Rapid events in the carbon-14 content of tree-rings
Measurement of cosmogenic nuclides can provide us important information to search past extraterrestrial high-energy events such as supernova, solar proton event (SPE), and so on. Until now, the
...
1
2
3
4
5
...

References

SHOWING 1-10 OF 39 REFERENCES
Solar cosmic ray events for the period 1561–1994: 1. Identification in polar ice, 1561–1950
The geophysical significance of the thin nitrate-rich layers that have been found in both Arctic and Antarctic firn and ice cores, dating from the period 1561–1991, is examined in detail. It is shown
Solar proton events in cosmogenic isotope data
[1] A possible contribution of solar energetic particle events to the production of cosmogenic 10Be and 14C in the atmosphere is studied. The solar particle effect is negligible in the 14C data, but
Solar proton events for 450 years: The Carrington event in perspective
Abstract Using high resolution measurements of the impulsive nitrate events in polar ice as identifiers of solar proton events in the past, we have identified 19 events over the period 1561–1950 that
Solar modulation of cosmogenic nuclide production over the last millennium: comparison between 14C and 10Be records
For about the last 30 years it has been recognized that the high frequency component of the tree rings 14C/12C record is dominated by the modulation of the cosmic ray flux by the solar wind. In

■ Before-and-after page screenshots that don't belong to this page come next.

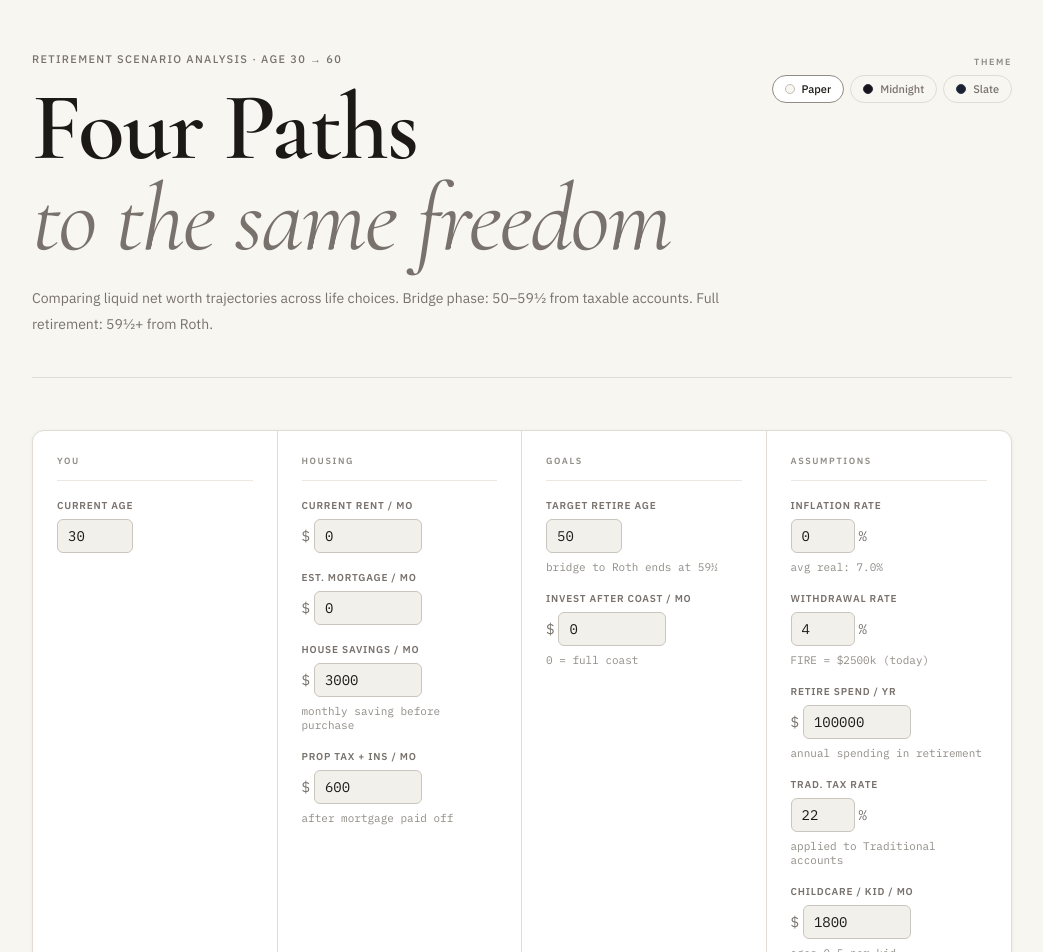
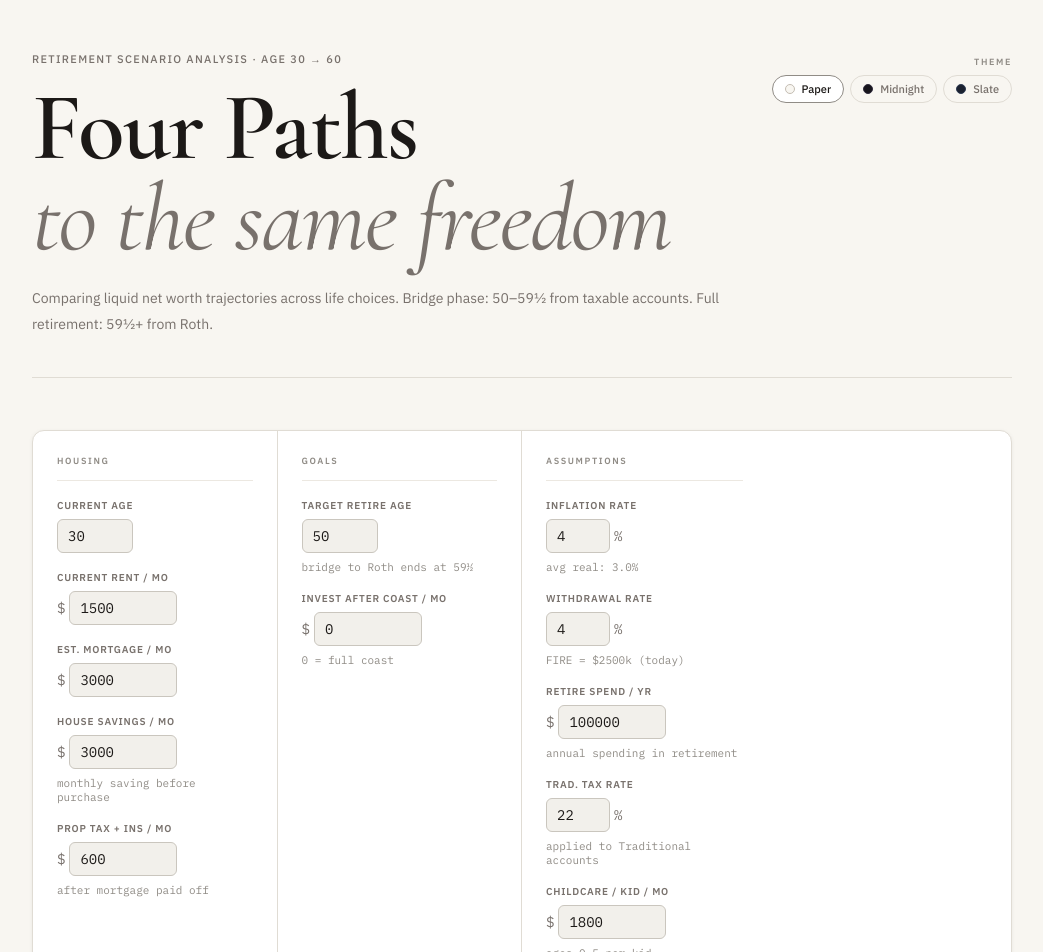
Before and after one commit to cole-titze/retirement-calculator, a React (Vite) app: page / in a window 1280 px wide. Shown: the top 952 px of the page, without its empty margins (118-1161 px from the left). Built offline with nearby package versions, Linux system fonts and the light colour scheme.

Commit message:
Update qsp

```diff
--- a/src/App.tsx
+++ b/src/App.tsx
@@ -13,7 +13,9 @@ import styles from "./App.module.scss";
 type Theme = "paper" | "midnight" | "slate";
 
 function getQSP(name: string, fallback: number, min: number, max: number): number {
-  const v = Number(new URLSearchParams(window.location.search).get(name));
+  const raw = new URLSearchParams(window.location.search).get(name);
+  if (raw === null) return fallback;
+  const v = Number(raw);
   return Number.isFinite(v) && v >= min && v <= max ? v : fallback;
 }
 
@@ -214,9 +216,9 @@ export default function FireScenarios() {
         {/* Inputs Panel */}
         <div className={styles.inputsPanel}>
 
-          {/* You */}
+          {/* Housing */}
           <div className={styles.inputSection}>
-            <div className={styles.inputSectionLabel}>You</div>
+            <div className={styles.inputSectionLabel}>Housing</div>
             <div className={styles.inputGroup}>
               <div className={styles.inputLabel}>Current Age</div>
               <input
@@ -237,11 +239,6 @@ export default function FireScenarios() {
                 className={`${styles.input} ${styles.inputMd}`}
               />
             </div>
-          </div>
-
-          {/* Housing */}
-          <div className={styles.inputSection}>
-            <div className={styles.inputSectionLabel}>Housing</div>
             <div className={styles.inputGroup}>
               <div className={styles.inputLabel}>Current Rent / mo</div>
               <div className={styles.inputRow}>
```
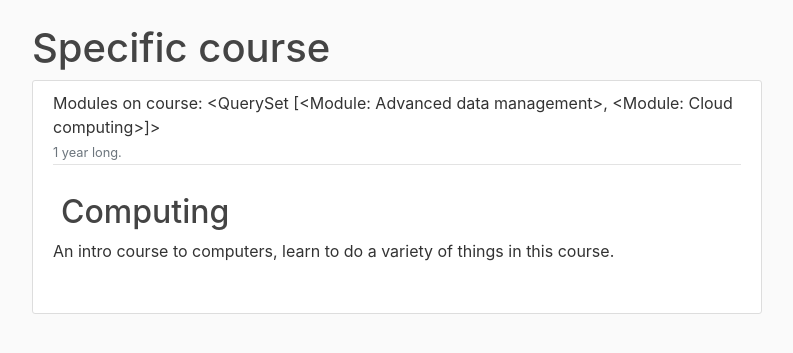
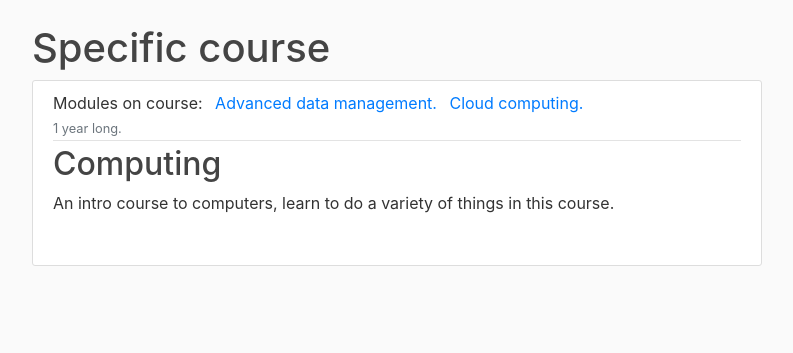
Before and after one commit to C1003593/RegistrationApp, a Django app: a page that uses ModuleRegistrationSystem/templates/ModuleRegistrationSystem/course_detail.html in a window 1280 px wide. Shown: the part 56-409 px from the top of the page, without its empty margins (53-846 px from the left). Run offline with Django 3.2, Linux system fonts and the light colour scheme; data comes from the database, SQL or seed files in the repository; both versions use the stored data as it was after the commit; some libraries are stand-ins or nearby versions.

Commit message:
Fixed course view and links.

```diff
--- a/ModuleRegistrationSystem/templates/ModuleRegistrationSystem/course_detail.html
+++ b/ModuleRegistrationSystem/templates/ModuleRegistrationSystem/course_detail.html
@@ -4,7 +4,10 @@
     <article class="media content-section">
         <div class="media-body">
             <div class="article-metadata">
-                <a class="mr-2">Modules on course: {{ object.module_set.all }}
+                <a class="mr-2">Modules on course:
+                {% for module in object.module_set.all %}
+                <a class="mr-2" href="{% url 'ModuleRegistrationSystem:module-detail' module.code %}">{{ module.name }}.</a>
+                {% endfor %}
                 </br>
                 <small class="text-muted">{{ object.duration }} long. </small>
             </div>
--- a/users/forms.py
+++ b/users/forms.py
@@ -20,4 +20,8 @@ class studentAccountUpdateForm(forms.ModelForm):
     DOB = forms.DateField(help_text = 'Enter in the format: yyyy-mm-dd')
     class Meta:
         model = studentAccount
-        fields = ['DOB', 'Address', 'City', 'Country', 'Course', 'image']
+        if studentAccount.Course is not None:
+            fields = ['DOB', 'Address', 'City', 'Country', 'image']
+
+        else:
+            fields = ['DOB', 'Address', 'City', 'Country', 'Course', 'image']
```
Also changed, not shown: db.sqlite3.
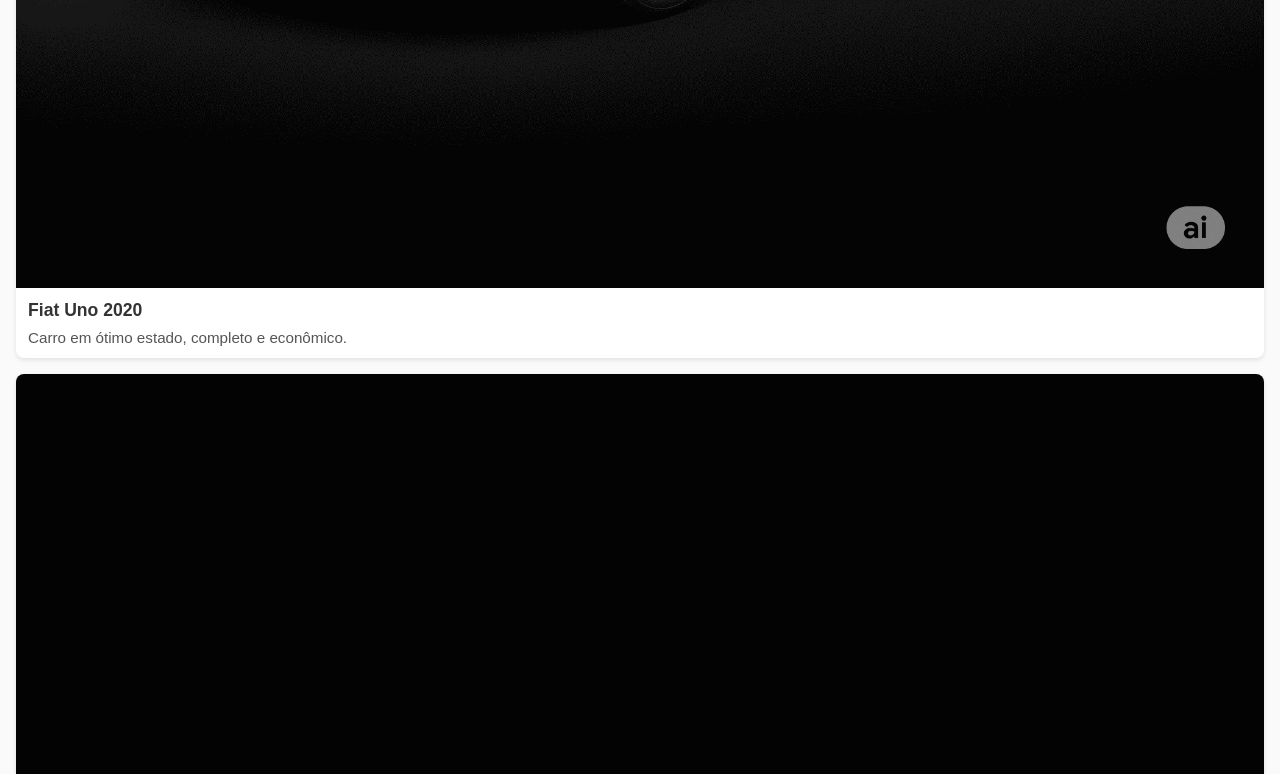
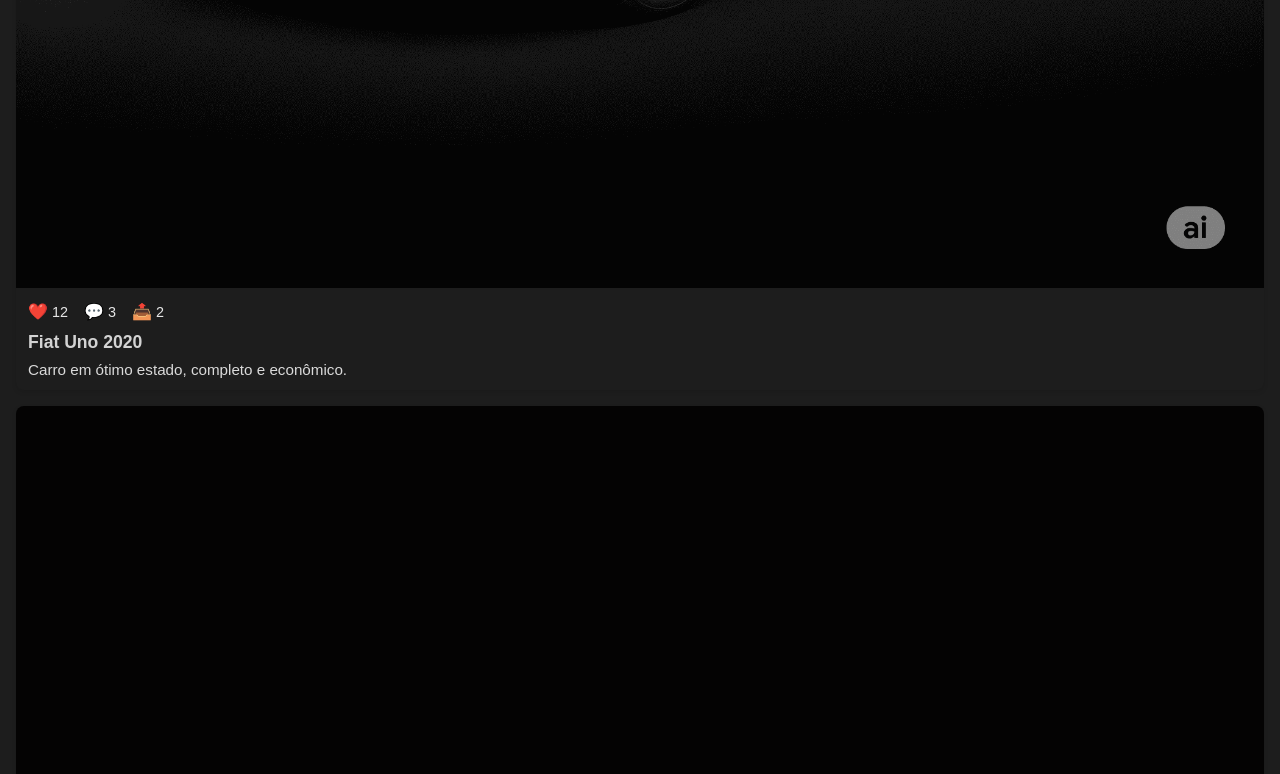
Before and after one commit to WebPatrickWorks/instacar, a plain HTML site: page index.html in a window 1280 px wide. Shown: the part 1033-1807 px from the top of the page. Drawn offline with Linux system fonts and the light colour scheme.

Commit message:
Add files via upload

```diff
--- a/script.js
+++ b/script.js
@@ -1,24 +1,36 @@
-// Dados simulados de carros
+// Dados simulados de carros (agora com curtidas, comentários e compartilhamentos)
 const carros = [
   {
     imagem: "images/uno.png",
     titulo: "Fiat Uno 2020",
-    descricao: "Carro em ótimo estado, completo e econômico."
+    descricao: "Carro em ótimo estado, completo e econômico.",
+    curtidas: 12,
+    comentarios: 3,
+    compartilhamentos: 2
   },
   {
     imagem: "images/civic.png",
     titulo: "Honda Civic 2018",
-    descricao: "Motor VTEC, câmbio automático, muito confortável."
+    descricao: "Motor VTEC, câmbio automático, muito confortável.",
+    curtidas: 25,
+    comentarios: 7,
+    compartilhamentos: 5
   },
   {
     imagem: "images/corolla.png",
     titulo: "Toyota Corolla 2022",
-    descricao: "Zero km, revisões em dia, garantia de fábrica."
+    descricao: "Zero km, revisões em dia, garantia de fábrica.",
+    curtidas: 34,
+    comentarios: 9,
+    compartilhamentos: 10
   },
   {
     imagem: "images/ford-ka.png",
     titulo: "Ford Ka 2019",
-    descricao: "Versão Titanium, com teto solar e sensor de ré."
+    descricao: "Versão Titanium, com teto solar e sensor de ré.",
+    curtidas: 18,
+    comentarios: 4,
+    compartilhamentos: 1
   }
 ];
 
@@ -30,6 +42,17 @@
   div.innerHTML = `
     <img src="${carro.imagem}" alt="${carro.titulo}">
     <div class="post-content">
+      <div class="post-interactions">
+        <button class="interaction-btn like">
+          ❤️ <span>${carro.curtidas}</span>
+        </button>
+        <button class="interaction-btn comment">
+          💬 <span>${carro.comentarios}</span>
+        </button>
+        <button class="interaction-btn share">
+          📤 <span>${carro.compartilhamentos}</span>
+        </button>
+      </div>
       <div class="post-title">${carro.titulo}</div>
       <div class="post-description">${carro.descricao}</div>
     </div>
--- a/style.css
+++ b/style.css
@@ -6,15 +6,15 @@
 
 body {
   font-family: 'Arial', sans-serif;
-  background-color: #fafafa;
-  color: #333;
+  background-color: #1d1d1d;
+  color: #d3d3d3;
 }
 
 header {
   text-align: center;
   padding: 15px;
-  background-color: #fff;
-  border-bottom: 1px solid #ddd;
+  background-color: #1d1d1d;
+  border-bottom: 1px solid #1d1d1d;
   position: sticky;
   top: 0;
   z-index: 10;
@@ -32,7 +32,7 @@
 }
 
 .post {
-  background-color: #fff;
+  background-color: #1d1d1d;
   border-radius: 8px;
   overflow: hidden;
   box-shadow: 0 2px 5px rgba(0,0,0,0.1);
@@ -49,6 +49,7 @@
 }
 
 .post-title {
+  margin-top: 11px;
   font-weight: bold;
   font-size: 1.1rem;
   margin-bottom: 8px;
@@ -56,5 +57,31 @@
 
 .post-description {
   font-size: 0.95rem;
-  color: #555;
+  color: #dadada;
 }
+
+.post-interactions {
+  margin-top: 2px;
+  display: flex;
+  gap: 16px;
+  align-items: center;
+}
+
+.interaction-btn {
+  background: none;
+  border: none;
+  font-size: 1rem;
+  color: #e6e6e6;
+  cursor: pointer;
+  display: flex;
+  align-items: center;
+  gap: 4px;
+}
+
+.interaction-btn:hover {
+  opacity: 0.7;
+}
+
+.interaction-btn span {
+  font-size: 0.9rem;
+}
```
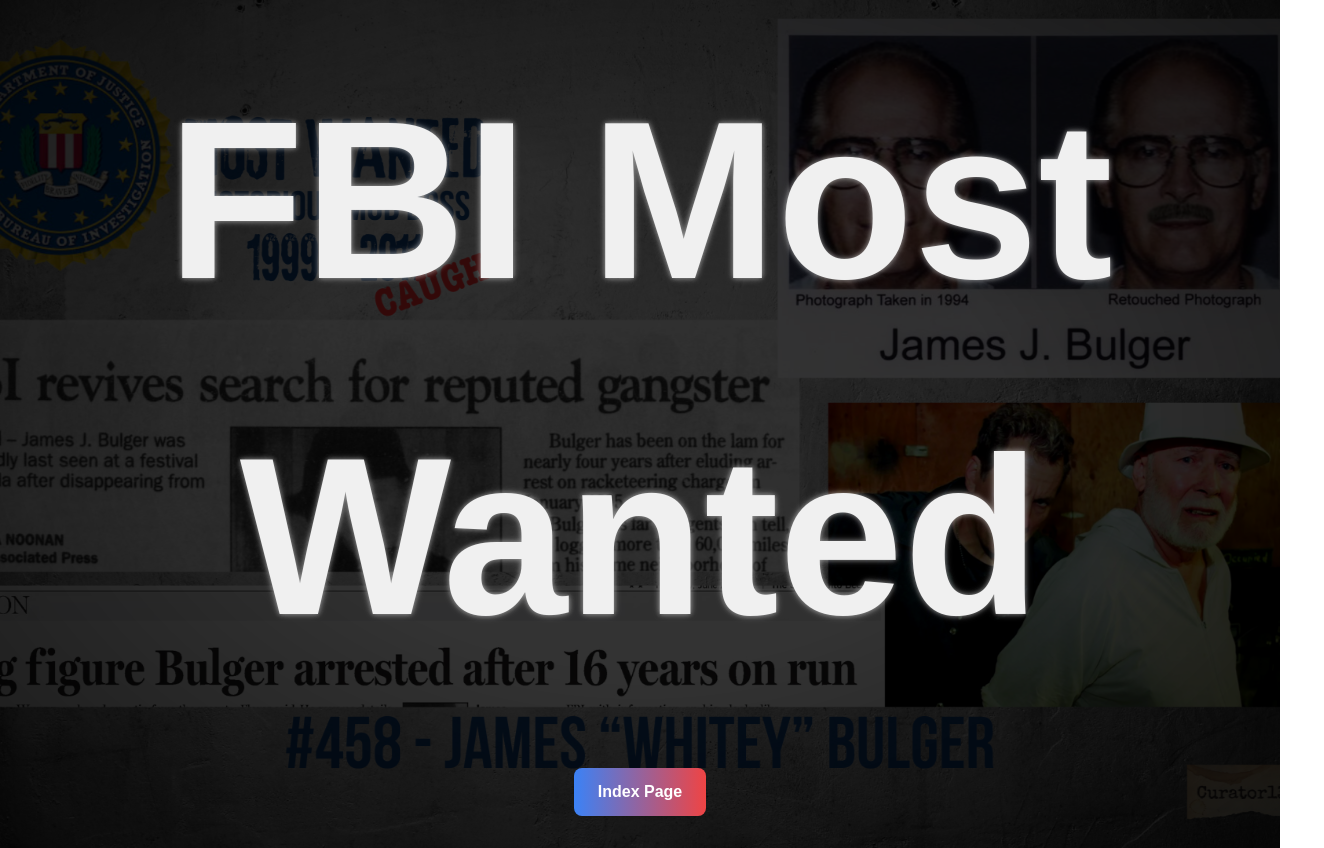
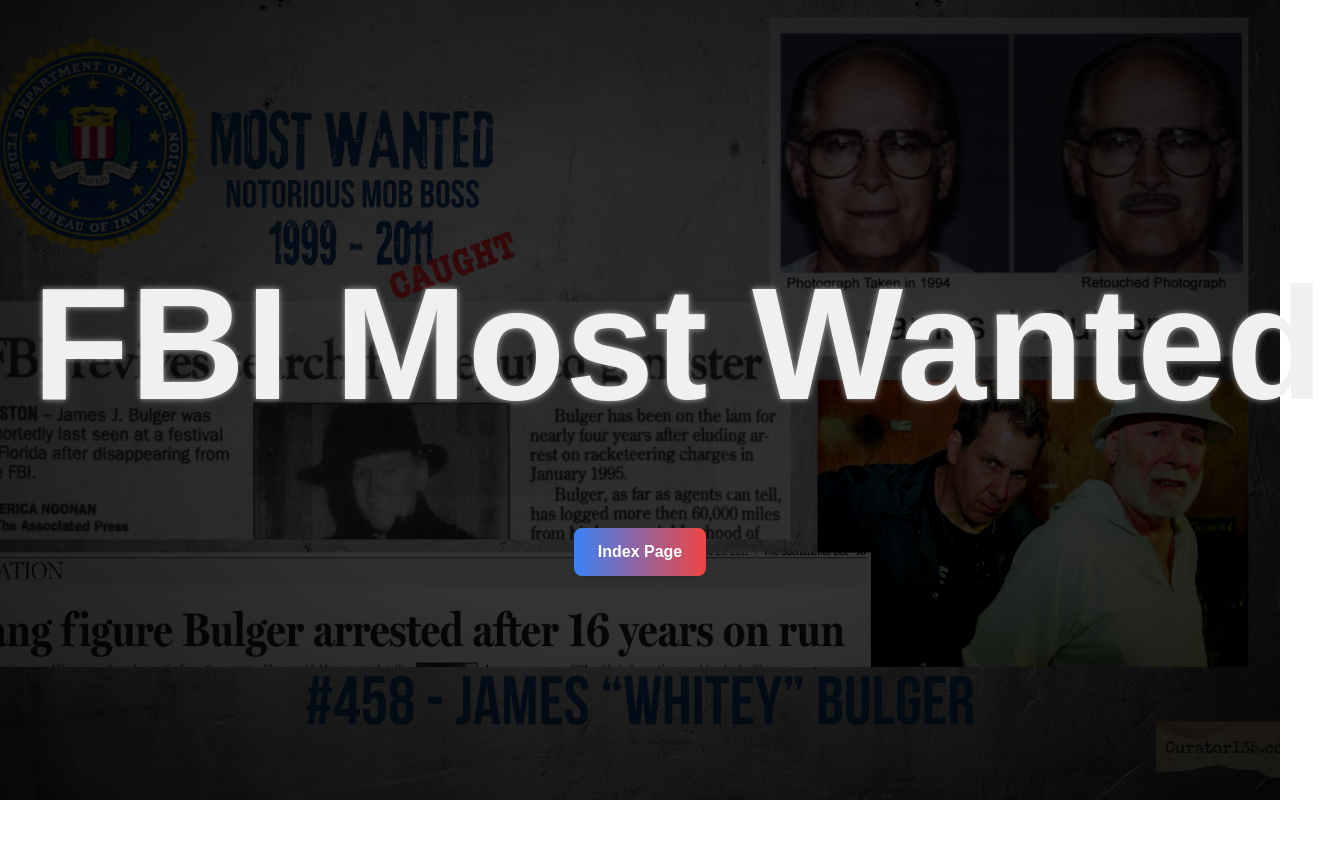
Before and after one commit to dylondark/isp-final-project, a Next.js app: page / in a window 1280 px wide. Shown: the whole page, 1324 px wide, since content can reach past the window. After the commit the page ends 800 px from the top, so only its background shows below. Built offline with nearby package versions, Linux system fonts and the light colour scheme.

Commit message:
Fix text size on laptops

```diff
--- a/app/globals.css
+++ b/app/globals.css
@@ -22,15 +22,16 @@ body {
 
 /* Custom class for massive text */
 .massive-text {
-  font-size: 14rem; /* Adjust the size as needed */
+  font-size: 20vmin; /* Adjust the size as needed */
   font-weight: bold;
   text-align: center;
-  color: #f0f0f0; /* Set text color to white */
+  color: #f0f0f0;
   text-shadow:
     0 0 4px rgba(255, 255, 255, 0.3),
     0 0 6px rgba(255, 255, 255, 0.2),
     0 0 8px rgba(255, 255, 255, 0.15),
     0 0 10px rgba(255, 255, 255, 0.1);
+  white-space: nowrap;
 }
 
 /* Remove z-index from .background-rotation */
@@ -45,7 +46,7 @@ body {
   left: 0;
   width: 100%;
   height: 100%;
-  z-index: -1; /* Place behind the content */
+  z-index: -1;
   overflow: hidden;
 }
 
@@ -115,5 +116,5 @@ body {
   width: 100%;
   height: 100%;
   background: rgba(0, 0, 0, 0.8);
-  z-index: 0; /* Below content, above background */
+  z-index: 0;
 }
```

A summary of major solar proton events
Solar proton events have been routinely detected by satellites since the 20th solar cycle; however, before that time only very major proton events were detected at the Earth. Even though the
Two groups of extremely large >30 MeV solar proton fluence events
Abstract The very large solar proton events, those having an omni-directional solar proton fluence greater than 10 9  cm −2 at energies >30 MeV, are the events that impose operational constraints on
10Be and δ2H in polar ice cores as a probe of the solar variability’s influence on climate
By using the technique of accelerator mass spectrometry, it is now possible to measure detailed profiles of cosmogenic (cosmic ray produced) 10Be in polar ice cores. Recent work has demonstrated that
An Antarctic view of Beryllium-10 and solar activity for the past millennium
Beryllium-10 in ice provides a valuable proxy of solar activity. However, complex production pathways, atmospheric transport, and deposition processes impede its quantitative interpretation. Here, we
Unusual activity of the Sun during recent decades compared to the previous 11,000 years
TLDR
A reconstruction of the sunspot number covering the past 11,400 years is reported, based on dendrochronologically dated radiocarbon concentrations, and it is pointed out that solar variability is unlikely to have been the dominant cause of the strong warming during the past three decades.
A phenomenological study of the long-term cosmic ray modulation, 850-1958 AD
[1] The modulation of the galactic cosmic radiation over the past 1150 years is investigated using 10Be data from Greenland and the South Pole. For this purpose, we introduce the use of 22-year
...
1
2
3
4
...